## [EXTRACTED RECORDS]
==*==

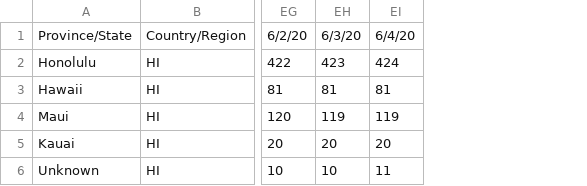
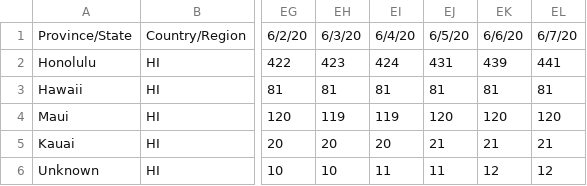
Before and after one commit to monodera/covid19plot, a CSV file: csv/time_series_19-covid-Confirmed_Hawaii.csv, drawn as a sheet; only a part is shown, gaps mark what is left out; the diff names each change by its address in the sheet, - before the commit and + after, or states it on an @@ line.

```diff
--- a/csv/time_series_19-covid-Confirmed_Hawaii.csv
+++ b/csv/time_series_19-covid-Confirmed_Hawaii.csv
+column EJ, rows 1-6: 6/5/20 | 431 | 81 | 120 | 21 | 11
+column EK, rows 1-6: 6/6/20 | 439 | 81 | 120 | 21 | 12
+column EL, rows 1-6: 6/7/20 | 441 | 81 | 120 | 21 | 12
```
Also changed, not shown: csv/time_series_19-covid-Deaths_Hawaii.csv, 15 other files.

==*==

## [ACTIVITY]
Your answer should be an exact copy of the entries above, with no images included.

## [THE COMPLETED TASK]
Before and after one commit to monodera/covid19plot, a CSV file: csv/time_series_19-covid-Confirmed_Hawaii.csv, drawn as a sheet; only a part is shown, gaps mark what is left out; the diff names each change by its address in the sheet, - before the commit and + after, or states it on an @@ line.

```diff
--- a/csv/time_series_19-covid-Confirmed_Hawaii.csv
+++ b/csv/time_series_19-covid-Confirmed_Hawaii.csv
+column EJ, rows 1-6: 6/5/20 | 431 | 81 | 120 | 21 | 11
+column EK, rows 1-6: 6/6/20 | 439 | 81 | 120 | 21 | 12
+column EL, rows 1-6: 6/7/20 | 441 | 81 | 120 | 21 | 12
```
Also changed, not shown: csv/time_series_19-covid-Deaths_Hawaii.csv, 15 other files.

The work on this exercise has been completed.